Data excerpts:
· · ·

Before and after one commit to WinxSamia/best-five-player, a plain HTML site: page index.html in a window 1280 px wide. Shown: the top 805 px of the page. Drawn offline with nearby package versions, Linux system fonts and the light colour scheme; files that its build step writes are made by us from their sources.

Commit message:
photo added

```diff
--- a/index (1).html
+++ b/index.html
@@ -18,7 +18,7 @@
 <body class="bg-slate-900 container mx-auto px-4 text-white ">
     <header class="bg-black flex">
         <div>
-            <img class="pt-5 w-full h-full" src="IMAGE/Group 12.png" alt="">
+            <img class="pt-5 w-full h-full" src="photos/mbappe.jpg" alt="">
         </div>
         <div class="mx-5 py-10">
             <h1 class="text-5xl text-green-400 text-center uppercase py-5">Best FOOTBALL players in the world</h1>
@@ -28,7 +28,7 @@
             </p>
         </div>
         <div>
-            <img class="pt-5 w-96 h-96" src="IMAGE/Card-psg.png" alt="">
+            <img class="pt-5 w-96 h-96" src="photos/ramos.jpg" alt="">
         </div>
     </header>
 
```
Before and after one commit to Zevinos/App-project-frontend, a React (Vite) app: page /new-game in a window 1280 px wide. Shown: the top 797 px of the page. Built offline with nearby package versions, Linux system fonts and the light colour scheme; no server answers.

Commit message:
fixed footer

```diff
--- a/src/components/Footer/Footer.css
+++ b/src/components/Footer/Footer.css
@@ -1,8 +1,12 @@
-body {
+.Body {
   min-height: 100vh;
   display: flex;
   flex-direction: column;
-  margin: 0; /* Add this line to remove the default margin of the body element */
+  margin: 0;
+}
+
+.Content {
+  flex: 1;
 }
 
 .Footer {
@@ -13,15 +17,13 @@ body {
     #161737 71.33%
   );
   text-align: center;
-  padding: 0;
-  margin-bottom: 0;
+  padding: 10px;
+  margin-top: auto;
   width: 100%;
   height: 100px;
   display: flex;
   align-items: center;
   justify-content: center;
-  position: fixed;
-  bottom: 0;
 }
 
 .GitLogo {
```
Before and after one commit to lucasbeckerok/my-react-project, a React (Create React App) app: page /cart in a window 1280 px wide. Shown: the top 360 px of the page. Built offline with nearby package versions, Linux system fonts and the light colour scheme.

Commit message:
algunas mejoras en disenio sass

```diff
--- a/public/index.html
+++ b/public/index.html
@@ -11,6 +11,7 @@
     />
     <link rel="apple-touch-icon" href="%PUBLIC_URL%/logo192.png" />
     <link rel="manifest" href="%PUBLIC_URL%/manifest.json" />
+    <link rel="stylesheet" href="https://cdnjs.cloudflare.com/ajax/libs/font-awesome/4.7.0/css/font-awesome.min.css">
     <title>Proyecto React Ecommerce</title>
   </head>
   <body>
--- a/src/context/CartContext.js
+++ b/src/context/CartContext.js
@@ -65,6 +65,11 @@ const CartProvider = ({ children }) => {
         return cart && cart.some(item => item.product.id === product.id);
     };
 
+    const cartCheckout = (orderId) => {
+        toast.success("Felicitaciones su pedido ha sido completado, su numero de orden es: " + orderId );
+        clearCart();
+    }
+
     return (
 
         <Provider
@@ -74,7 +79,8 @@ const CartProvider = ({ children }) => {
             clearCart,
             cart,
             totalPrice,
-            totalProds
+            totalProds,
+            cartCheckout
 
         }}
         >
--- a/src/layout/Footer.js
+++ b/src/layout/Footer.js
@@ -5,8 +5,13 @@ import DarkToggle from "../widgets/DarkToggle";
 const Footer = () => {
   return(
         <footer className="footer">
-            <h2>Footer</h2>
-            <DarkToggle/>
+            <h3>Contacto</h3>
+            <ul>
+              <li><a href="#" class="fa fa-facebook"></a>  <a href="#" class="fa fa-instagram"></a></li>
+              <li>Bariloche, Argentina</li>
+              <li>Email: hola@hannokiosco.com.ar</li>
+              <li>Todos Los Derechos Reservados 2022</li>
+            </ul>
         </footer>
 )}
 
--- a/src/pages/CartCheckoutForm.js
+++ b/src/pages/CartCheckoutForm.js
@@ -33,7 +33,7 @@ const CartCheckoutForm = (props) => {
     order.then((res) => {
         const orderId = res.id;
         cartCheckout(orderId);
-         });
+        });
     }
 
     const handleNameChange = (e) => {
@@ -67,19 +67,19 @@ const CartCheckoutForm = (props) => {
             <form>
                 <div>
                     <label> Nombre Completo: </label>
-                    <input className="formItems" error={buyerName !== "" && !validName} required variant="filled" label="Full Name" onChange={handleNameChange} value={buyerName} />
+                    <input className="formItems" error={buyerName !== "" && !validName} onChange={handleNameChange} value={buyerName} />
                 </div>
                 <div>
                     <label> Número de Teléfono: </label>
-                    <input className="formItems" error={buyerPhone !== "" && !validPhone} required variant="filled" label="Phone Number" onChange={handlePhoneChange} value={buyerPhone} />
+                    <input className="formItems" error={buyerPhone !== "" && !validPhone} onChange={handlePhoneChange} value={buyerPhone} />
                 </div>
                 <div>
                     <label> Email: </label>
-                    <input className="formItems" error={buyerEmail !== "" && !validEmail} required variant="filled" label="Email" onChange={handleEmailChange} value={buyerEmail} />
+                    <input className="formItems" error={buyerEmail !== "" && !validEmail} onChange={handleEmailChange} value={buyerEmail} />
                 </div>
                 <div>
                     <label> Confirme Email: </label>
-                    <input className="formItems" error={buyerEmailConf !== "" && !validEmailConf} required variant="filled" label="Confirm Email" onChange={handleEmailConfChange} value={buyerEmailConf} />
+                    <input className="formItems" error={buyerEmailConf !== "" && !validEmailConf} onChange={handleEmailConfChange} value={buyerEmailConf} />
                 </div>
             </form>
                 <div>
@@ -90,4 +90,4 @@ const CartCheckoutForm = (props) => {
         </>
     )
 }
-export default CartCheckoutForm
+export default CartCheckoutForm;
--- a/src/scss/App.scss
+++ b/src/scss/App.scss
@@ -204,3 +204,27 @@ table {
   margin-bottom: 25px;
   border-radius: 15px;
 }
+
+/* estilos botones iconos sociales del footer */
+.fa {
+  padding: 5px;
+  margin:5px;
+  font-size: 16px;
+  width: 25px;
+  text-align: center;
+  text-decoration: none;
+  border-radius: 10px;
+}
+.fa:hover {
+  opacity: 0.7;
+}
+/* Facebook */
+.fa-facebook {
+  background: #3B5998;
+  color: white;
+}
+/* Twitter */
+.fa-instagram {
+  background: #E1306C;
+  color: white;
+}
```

· · ·

* What to work on
Reproduce the records above in full, without altering a single character.

* Answer box
Before and after one commit to WinxSamia/best-five-player, a plain HTML site: page index.html in a window 1280 px wide. Shown: the top 805 px of the page. Drawn offline with nearby package versions, Linux system fonts and the light colour scheme; files that its build step writes are made by us from their sources.

Commit message:
photo added

```diff
--- a/index (1).html
+++ b/index.html
@@ -18,7 +18,7 @@
 <body class="bg-slate-900 container mx-auto px-4 text-white ">
     <header class="bg-black flex">
         <div>
-            <img class="pt-5 w-full h-full" src="IMAGE/Group 12.png" alt="">
+            <img class="pt-5 w-full h-full" src="photos/mbappe.jpg" alt="">
         </div>
         <div class="mx-5 py-10">
             <h1 class="text-5xl text-green-400 text-center uppercase py-5">Best FOOTBALL players in the world</h1>
@@ -28,7 +28,7 @@
             </p>
         </div>
         <div>
-            <img class="pt-5 w-96 h-96" src="IMAGE/Card-psg.png" alt="">
+            <img class="pt-5 w-96 h-96" src="photos/ramos.jpg" alt="">
         </div>
     </header>
 
```
Before and after one commit to Zevinos/App-project-frontend, a React (Vite) app: page /new-game in a window 1280 px wide. Shown: the top 797 px of the page. Built offline with nearby package versions, Linux system fonts and the light colour scheme; no server answers.

Commit message:
fixed footer

```diff
--- a/src/components/Footer/Footer.css
+++ b/src/components/Footer/Footer.css
@@ -1,8 +1,12 @@
-body {
+.Body {
   min-height: 100vh;
   display: flex;
   flex-direction: column;
-  margin: 0; /* Add this line to remove the default margin of the body element */
+  margin: 0;
+}
+
+.Content {
+  flex: 1;
 }
 
 .Footer {
@@ -13,15 +17,13 @@ body {
     #161737 71.33%
   );
   text-align: center;
-  padding: 0;
-  margin-bottom: 0;
+  padding: 10px;
+  margin-top: auto;
   width: 100%;
   height: 100px;
   display: flex;
   align-items: center;
   justify-content: center;
-  position: fixed;
-  bottom: 0;
 }
 
 .GitLogo {
```
Before and after one commit to lucasbeckerok/my-react-project, a React (Create React App) app: page /cart in a window 1280 px wide. Shown: the top 360 px of the page. Built offline with nearby package versions, Linux system fonts and the light colour scheme.

Commit message:
algunas mejoras en disenio sass

```diff
--- a/public/index.html
+++ b/public/index.html
@@ -11,6 +11,7 @@
     />
     <link rel="apple-touch-icon" href="%PUBLIC_URL%/logo192.png" />
     <link rel="manifest" href="%PUBLIC_URL%/manifest.json" />
+    <link rel="stylesheet" href="https://cdnjs.cloudflare.com/ajax/libs/font-awesome/4.7.0/css/font-awesome.min.css">
     <title>Proyecto React Ecommerce</title>
   </head>
   <body>
--- a/src/context/CartContext.js
+++ b/src/context/CartContext.js
@@ -65,6 +65,11 @@ const CartProvider = ({ children }) => {
         return cart && cart.some(item => item.product.id === product.id);
     };
 
+    const cartCheckout = (orderId) => {
+        toast.success("Felicitaciones su pedido ha sido completado, su numero de orden es: " + orderId );
+        clearCart();
+    }
+
     return (
 
         <Provider
@@ -74,7 +79,8 @@ const CartProvider = ({ children }) => {
             clearCart,
             cart,
             totalPrice,
-            totalProds
+            totalProds,
+            cartCheckout
 
         }}
         >
--- a/src/layout/Footer.js
+++ b/src/layout/Footer.js
@@ -5,8 +5,13 @@ import DarkToggle from "../widgets/DarkToggle";
 const Footer = () => {
   return(
         <footer className="footer">
-            <h2>Footer</h2>
-            <DarkToggle/>
+            <h3>Contacto</h3>
+            <ul>
+              <li><a href="#" class="fa fa-facebook"></a>  <a href="#" class="fa fa-instagram"></a></li>
+              <li>Bariloche, Argentina</li>
+              <li>Email: hola@hannokiosco.com.ar</li>
+              <li>Todos Los Derechos Reservados 2022</li>
+            </ul>
         </footer>
 )}
 
--- a/src/pages/CartCheckoutForm.js
+++ b/src/pages/CartCheckoutForm.js
@@ -33,7 +33,7 @@ const CartCheckoutForm = (props) => {
     order.then((res) => {
         const orderId = res.id;
         cartCheckout(orderId);
-         });
+        });
     }
 
     const handleNameChange = (e) => {
@@ -67,19 +67,19 @@ const CartCheckoutForm = (props) => {
             <form>
                 <div>
                     <label> Nombre Completo: </label>
-                    <input className="formItems" error={buyerName !== "" && !validName} required variant="filled" label="Full Name" onChange={handleNameChange} value={buyerName} />
+                    <input className="formItems" error={buyerName !== "" && !validName} onChange={handleNameChange} value={buyerName} />
                 </div>
                 <div>
                     <label> Número de Teléfono: </label>
-                    <input className="formItems" error={buyerPhone !== "" && !validPhone} required variant="filled" label="Phone Number" onChange={handlePhoneChange} value={buyerPhone} />
+                    <input className="formItems" error={buyerPhone !== "" && !validPhone} onChange={handlePhoneChange} value={buyerPhone} />
                 </div>
                 <div>
                     <label> Email: </label>
-                    <input className="formItems" error={buyerEmail !== "" && !validEmail} required variant="filled" label="Email" onChange={handleEmailChange} value={buyerEmail} />
+                    <input className="formItems" error={buyerEmail !== "" && !validEmail} onChange={handleEmailChange} value={buyerEmail} />
                 </div>
                 <div>
                     <label> Confirme Email: </label>
-                    <input className="formItems" error={buyerEmailConf !== "" && !validEmailConf} required variant="filled" label="Confirm Email" onChange={handleEmailConfChange} value={buyerEmailConf} />
+                    <input className="formItems" error={buyerEmailConf !== "" && !validEmailConf} onChange={handleEmailConfChange} value={buyerEmailConf} />
                 </div>
             </form>
                 <div>
@@ -90,4 +90,4 @@ const CartCheckoutForm = (props) => {
         </>
     )
 }
-export default CartCheckoutForm
+export default CartCheckoutForm;
--- a/src/scss/App.scss
+++ b/src/scss/App.scss
@@ -204,3 +204,27 @@ table {
   margin-bottom: 25px;
   border-radius: 15px;
 }
+
+/* estilos botones iconos sociales del footer */
+.fa {
+  padding: 5px;
+  margin:5px;
+  font-size: 16px;
+  width: 25px;
+  text-align: center;
+  text-decoration: none;
+  border-radius: 10px;
+}
+.fa:hover {
+  opacity: 0.7;
+}
+/* Facebook */
+.fa-facebook {
+  background: #3B5998;
+  color: white;
+}
+/* Twitter */
+.fa-instagram {
+  background: #E1306C;
+  color: white;
+}
```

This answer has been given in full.